The manifesto, published today, stated: "We will recruit at least 3,500 additional teachers and classroom assistants and reduce teachers' daily contact time by an hour and a half to give them the time they need to lift standards."
Some teachers responded enthusiastically online about a move that could be "transformational", but others were more sceptical and queried whether the manifesto had included a mistake and should have referred to "weekly" rather than "daily" contact time.
Just before 5.30pm this evening, after Tes Scotland asked for confirmation on whether it had meant to refer to 90 minutes of weekly or daily contact time, the SNP confirmed that an error had been made: the hour and a half was to be applied across a week, not a single day. A spokesperson said the mistake in the manifesto would be corrected.
Background: Teaching time way above average in Scotland
And they're off: Parties' education policies at the start of the election campaign

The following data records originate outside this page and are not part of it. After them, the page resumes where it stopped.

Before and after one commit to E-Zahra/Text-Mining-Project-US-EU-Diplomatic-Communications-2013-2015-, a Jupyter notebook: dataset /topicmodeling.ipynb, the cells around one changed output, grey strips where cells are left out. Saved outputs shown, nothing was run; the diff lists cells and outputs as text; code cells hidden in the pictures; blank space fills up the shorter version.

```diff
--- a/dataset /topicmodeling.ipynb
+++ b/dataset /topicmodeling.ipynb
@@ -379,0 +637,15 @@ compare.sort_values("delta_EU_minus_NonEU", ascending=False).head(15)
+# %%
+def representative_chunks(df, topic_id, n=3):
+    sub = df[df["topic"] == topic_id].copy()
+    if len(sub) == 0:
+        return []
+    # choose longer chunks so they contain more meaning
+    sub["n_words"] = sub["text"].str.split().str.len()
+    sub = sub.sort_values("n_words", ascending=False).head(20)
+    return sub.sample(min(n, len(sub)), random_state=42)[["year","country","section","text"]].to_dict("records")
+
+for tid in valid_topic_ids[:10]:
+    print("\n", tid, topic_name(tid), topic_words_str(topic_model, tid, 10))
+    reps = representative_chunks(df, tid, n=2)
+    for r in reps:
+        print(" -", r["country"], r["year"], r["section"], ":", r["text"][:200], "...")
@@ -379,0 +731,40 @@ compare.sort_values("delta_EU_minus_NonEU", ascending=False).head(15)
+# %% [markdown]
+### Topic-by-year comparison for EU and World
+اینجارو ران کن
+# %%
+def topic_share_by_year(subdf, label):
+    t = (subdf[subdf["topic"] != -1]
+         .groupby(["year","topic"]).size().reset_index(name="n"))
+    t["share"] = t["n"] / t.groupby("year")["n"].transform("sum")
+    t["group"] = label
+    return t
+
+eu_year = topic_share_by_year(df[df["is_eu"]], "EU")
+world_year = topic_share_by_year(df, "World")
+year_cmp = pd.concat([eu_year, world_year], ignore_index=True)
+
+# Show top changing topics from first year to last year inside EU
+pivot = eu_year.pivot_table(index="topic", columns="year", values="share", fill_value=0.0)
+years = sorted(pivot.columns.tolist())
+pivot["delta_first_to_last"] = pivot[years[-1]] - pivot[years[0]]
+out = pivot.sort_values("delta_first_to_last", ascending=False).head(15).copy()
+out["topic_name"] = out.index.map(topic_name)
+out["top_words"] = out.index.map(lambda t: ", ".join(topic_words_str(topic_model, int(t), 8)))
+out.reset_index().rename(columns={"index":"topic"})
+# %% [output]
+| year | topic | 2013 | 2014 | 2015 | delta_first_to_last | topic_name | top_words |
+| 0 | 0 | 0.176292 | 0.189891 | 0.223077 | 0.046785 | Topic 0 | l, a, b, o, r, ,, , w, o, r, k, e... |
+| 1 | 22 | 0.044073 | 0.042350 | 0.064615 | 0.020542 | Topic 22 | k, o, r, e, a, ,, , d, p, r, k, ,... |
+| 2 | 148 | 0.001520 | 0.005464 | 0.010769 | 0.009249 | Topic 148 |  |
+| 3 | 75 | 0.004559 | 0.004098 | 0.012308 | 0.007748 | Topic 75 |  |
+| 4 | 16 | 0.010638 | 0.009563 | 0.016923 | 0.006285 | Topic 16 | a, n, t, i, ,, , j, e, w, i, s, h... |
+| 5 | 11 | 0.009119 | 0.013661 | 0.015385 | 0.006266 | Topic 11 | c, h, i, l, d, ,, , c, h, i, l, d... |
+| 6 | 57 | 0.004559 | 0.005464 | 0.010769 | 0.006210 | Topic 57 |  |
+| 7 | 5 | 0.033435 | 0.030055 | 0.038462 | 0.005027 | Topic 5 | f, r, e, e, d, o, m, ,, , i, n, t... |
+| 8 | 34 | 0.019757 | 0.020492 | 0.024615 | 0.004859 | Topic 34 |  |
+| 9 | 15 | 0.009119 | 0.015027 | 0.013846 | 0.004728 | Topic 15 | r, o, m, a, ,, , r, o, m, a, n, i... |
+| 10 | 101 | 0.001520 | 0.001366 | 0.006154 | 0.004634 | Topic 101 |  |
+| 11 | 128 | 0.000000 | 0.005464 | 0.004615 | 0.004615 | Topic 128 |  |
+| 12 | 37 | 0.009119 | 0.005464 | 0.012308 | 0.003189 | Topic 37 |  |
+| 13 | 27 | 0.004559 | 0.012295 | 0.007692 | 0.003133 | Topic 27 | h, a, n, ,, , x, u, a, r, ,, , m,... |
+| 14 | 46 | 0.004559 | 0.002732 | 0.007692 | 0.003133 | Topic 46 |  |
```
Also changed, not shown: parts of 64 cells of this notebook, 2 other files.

Election promises: Who are the parties pitching them at?
Another world: What if teachers wrote manifestos?
Scottish election 2021: SNP manifesto for education
Scottish election 2021: Greens’ manifesto for education
One tweet from before the clarification was made (see image below for how the mistake appeared), read: "This would be a most welcome move but where will schools find the additional staff to backfill the teaching requirements?"
Scottish election 2021: SNP mistake over teacher contact time
Another said: "If it happened, it could bring about a transformational change. However, I am sceptical that the numbers could be recruited and retained across all areas of Scotland to sustain it. I love the idea, but unsure how achievable it is."
The "90 minutes extra non-contact time for teachers to develop, plan, observe peers, read etc, would be absolutely amazing", another response said.
Some responses looked at if and how the policy could be made to work, with one saying: "There's a group of around 2,000 unemployed/zero-hour contracted teachers who've been refused permanent contracts – through no fault of their own. We could start there, plus the new cohort of NQTs (newly-qualified teachers)."
OK, another manifesto out, this time @theSNP. I've gone through it+picked out some of the most interesting edu commitments- could save you a fair bit of time... Some interesting stuff that isn't making headlines or even in SNP's own edited highlights. https://t.co/SXeV1nW0ml @tes— Henry Hepburn (@Henry_Hepburn) April 15, 2021
Another educator tweeted that "additional teachers would make so much more of an impact by reducing class sizes", and several others said they were disappointed not to see any reference to reducing class sizes.
And one said that they did not see the benefit of "less contact for the children with the person who the school has selected to be the best person to be their teacher".
Another anticipated the error that was later confirmed by the SNP: "An error surely? Must have meant weekly."
This tweet made a similar point: "I would guess this [reduction in contact time] would be by an hour and a half off the total across a week. 90 minutes a day would be incredibly difficult to implement, especially in rural areas that already struggle to attract staff."